Live events and experiences create a path for engagement that lasts well beyond the actual event itself; and if done correctly, a runway before, that lays the foundation for successful engagement. The challenge we have ahead of us, to ensure the success of our industry, is to work together to create an experience where people are lining up to get onto the tradeshow floor, lingering in the exhibit hall having conversations following show hours, and that the energy continues long after the lights go out.
The second thing that happened was much less exciting. Jim Beam Bourbon, in Louisville, KY, lost 45,000 barrels of product due to a fire at the distillery. Those of you that know me understand I am a fan of Bourbon. Yes, I like to drink it; but more importantly, I experience it. I like reading about the history, the individuals who make it, why they make it, how they got into making Bourbon. I have visited Louisville a few times, been to the Jim Beam distillery and may have driven by the brick house that tragically burned. So what does a fire at the Jim Beam distillery have to do with engagement and live experiences?
First of all, no fewer than 100 people in my social networks reached out to me about this, the majority of which I have met through live events. Second, having been on a few distillery tours, I thought about the actual barrels; the labor, the craftsmanship, and the hours that go into making them. A typical bourbon barrel takes 8-10 hours to make. In this situation roughly 400,000 hours of labor were lost. As a point of reference, the barrels lost represent about 9,000,000 750ml bottles of Bourbon. In total transparency, I have liked Bourbon for many years. It was not until I actually visited Louisville, touched a barrel, smelled the mash before it went into the still, saw the char of a barrel occur that I truly became passionate about the bourbon culture. The actual live experience and being able to immerse myself and learn about the bourbon culture through seeing, listening, and hands-on engagement mattered to me, and it matters to event attendees. Deep down I believe more event attendees want to be proactive participants, not passive, but they don’t know how, and sometimes we are not as effective as we should be in making this path clear. We need to help them feel comfortable. People often ask me what the right way to drink Bourbon is, and I tell them what I was told years ago; ‘drink it the way that you enjoy it.’ The bourbon community wants people to be engaged, and they make it easy to do so. Unfortunately, that is not true for all events and the organizations that create those events. We, as an industry, need to change that.
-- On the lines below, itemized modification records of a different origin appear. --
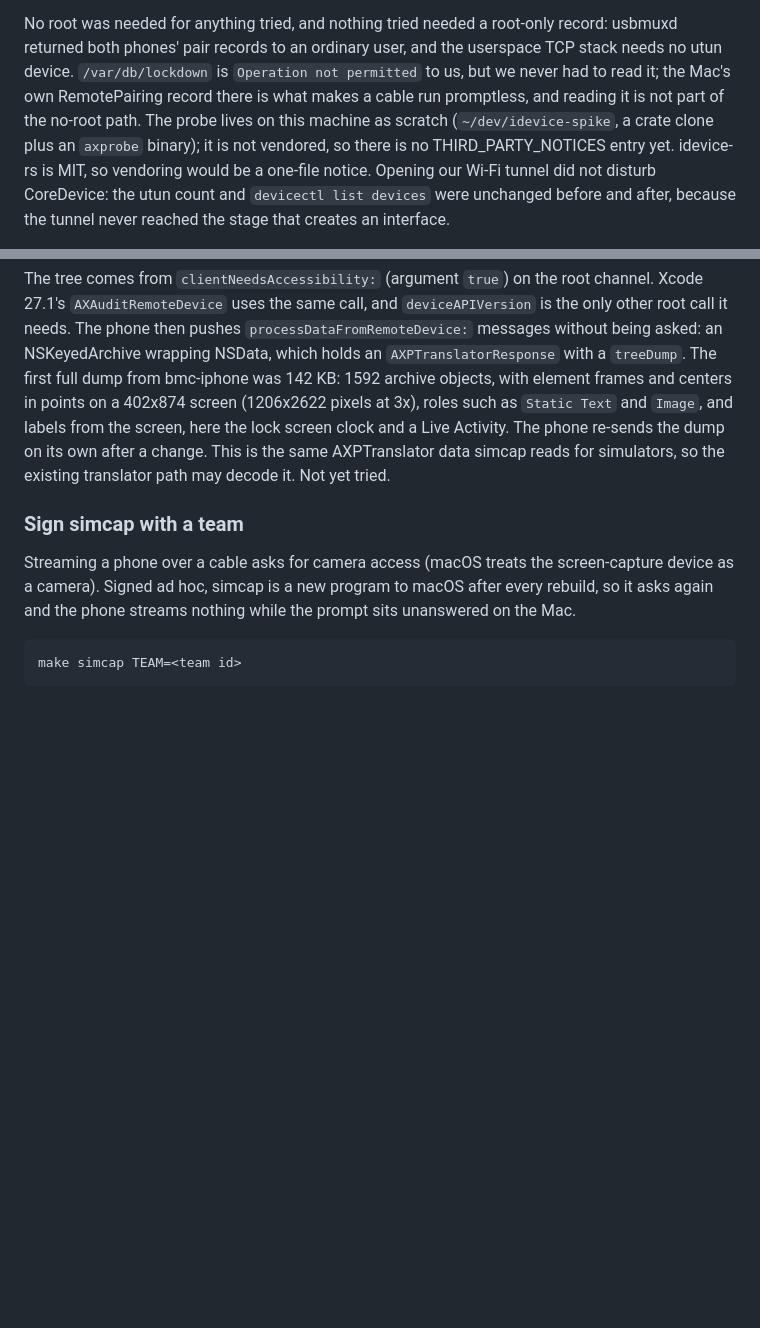
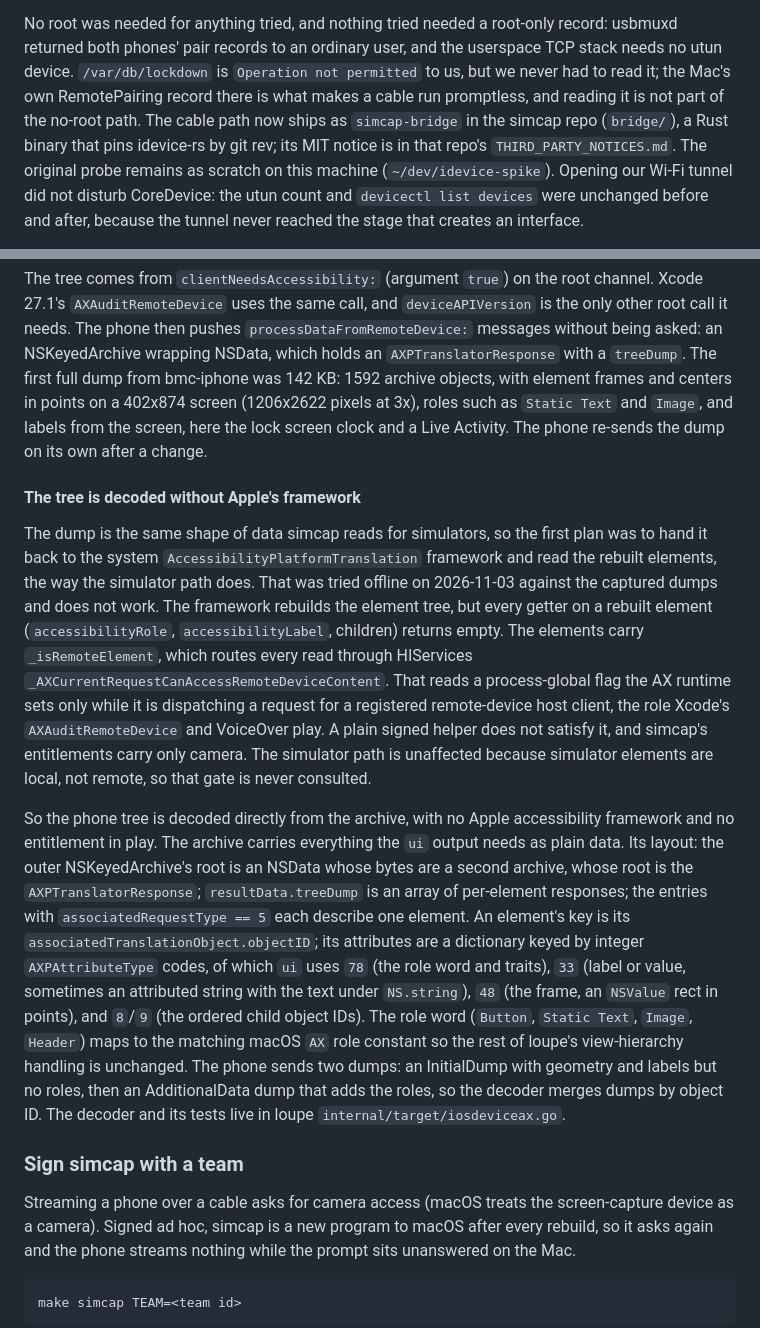
Before and after one commit to bmcreations/loupe, a Markdown page: docs/ios.md, 2 parts joined by grey strips. Drawn GitHub-style; blank space fills up the shorter version.

Commit message:
docs(ios): record how the phone tree is decoded and that the bridge shipped
The earlier note said the system AccessibilityPlatformTranslation framework
"may decode" the dump and was not yet tried. It was tried offline and does
not: rebuilt remote elements read back empty behind the
_AXCurrentRequestCanAccessRemoteDeviceContent gate. Document that, the
archive layout the decoder reads instead, and that the cable tunnel now
ships as simcap-bridge with its idevice notice, replacing the scratch-probe
note.

```diff
--- a/docs/ios.md
+++ b/docs/ios.md
@@ -243,10 +243,11 @@ record: usbmuxd returned both phones' pair records to an ordinary user, and
 the userspace TCP stack needs no utun device. `/var/db/lockdown` is
 `Operation not permitted` to us, but we never had to read it; the Mac's own
 RemotePairing record there is what makes a cable run promptless, and reading
-it is not part of the no-root path. The probe lives on this machine as
-scratch (`~/dev/idevice-spike`, a crate clone plus an `axprobe` binary); it
-is not vendored, so there is no THIRD_PARTY_NOTICES entry yet. idevice-rs is
-MIT, so vendoring would be a one-file notice. Opening our Wi-Fi tunnel did
+it is not part of the no-root path. The cable path now ships as `simcap-bridge`
+in the simcap repo (`bridge/`), a Rust binary that pins idevice-rs by git rev;
+its MIT notice is in that repo's `THIRD_PARTY_NOTICES.md`. The original probe
+remains as scratch on this machine (`~/dev/idevice-spike`). Opening our Wi-Fi
+tunnel did
 not disturb CoreDevice: the utun count and `devicectl list devices` were
 unchanged before and after, because the tunnel never reached the stage that
 creates an interface.
@@ -282,9 +283,42 @@ NSKeyedArchive wrapping NSData, which holds an `AXPTranslatorResponse` with a
 objects, with element frames and centers in points on a 402x874 screen
 (1206x2622 pixels at 3x), roles such as `Static Text` and `Image`, and labels
 from the screen, here the lock screen clock and a Live Activity. The phone
-re-sends the dump on its own after a change. This is the same
-AXPTranslator data simcap reads for simulators, so the existing translator
-path may decode it. Not yet tried.
+re-sends the dump on its own after a change.
+
+#### The tree is decoded without Apple's framework
+
+The dump is the same shape of data simcap reads for simulators, so the first
+plan was to hand it back to the system `AccessibilityPlatformTranslation`
+framework and read the rebuilt elements, the way the simulator path does.
+That was tried offline on 2026-11-03 against the captured dumps and does not
+work. The framework rebuilds the element tree, but every getter on a rebuilt
+element (`accessibilityRole`, `accessibilityLabel`, children) returns empty.
+The elements carry `_isRemoteElement`, which routes every read through
+HIServices `_AXCurrentRequestCanAccessRemoteDeviceContent`. That reads a
+process-global flag the AX runtime sets only while it is dispatching a request
+for a registered remote-device host client, the role Xcode's
+`AXAuditRemoteDevice` and VoiceOver play. A plain signed helper does not
+satisfy it, and simcap's entitlements carry only camera. The simulator path is
+unaffected because simulator elements are local, not remote, so that gate is
+never consulted.
+
+So the phone tree is decoded directly from the archive, with no Apple
+accessibility framework and no entitlement in play. The archive carries
+everything the `ui` output needs as plain data. Its layout: the outer
+NSKeyedArchive's root is an NSData whose bytes are a second archive, whose root
+is the `AXPTranslatorResponse`; `resultData.treeDump` is an array of
+per-element responses; the entries with `associatedRequestType == 5` each
+describe one element. An element's key is its
+`associatedTranslationObject.objectID`; its attributes are a dictionary keyed
+by integer `AXPAttributeType` codes, of which `ui` uses `78` (the role word
+and traits), `33` (label or value, sometimes an attributed string with the
+text under `NS.string`), `48` (the frame, an `NSValue` rect in points), and
+`8`/`9` (the ordered child object IDs). The role word (`Button`, `Static
+Text`, `Image`, `Header`) maps to the matching macOS `AX` role constant so the
+rest of loupe's view-hierarchy handling is unchanged. The phone sends two
+dumps: an InitialDump with geometry and labels but no roles, then an
+AdditionalData dump that adds the roles, so the decoder merges dumps by object
+ID. The decoder and its tests live in loupe `internal/target/iosdeviceax.go`.
 
 ### Sign simcap with a team
 
```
Face to face events matter and experiences matter. Let’s work together to create experiences where people are lining up to get onto the tradeshow floor, lingering in the exhibit hall having conversations after show hours, and that the energy and passion continue long after the lights go out and the bottle is empty.
Work hard, be kind, add value, make an impact…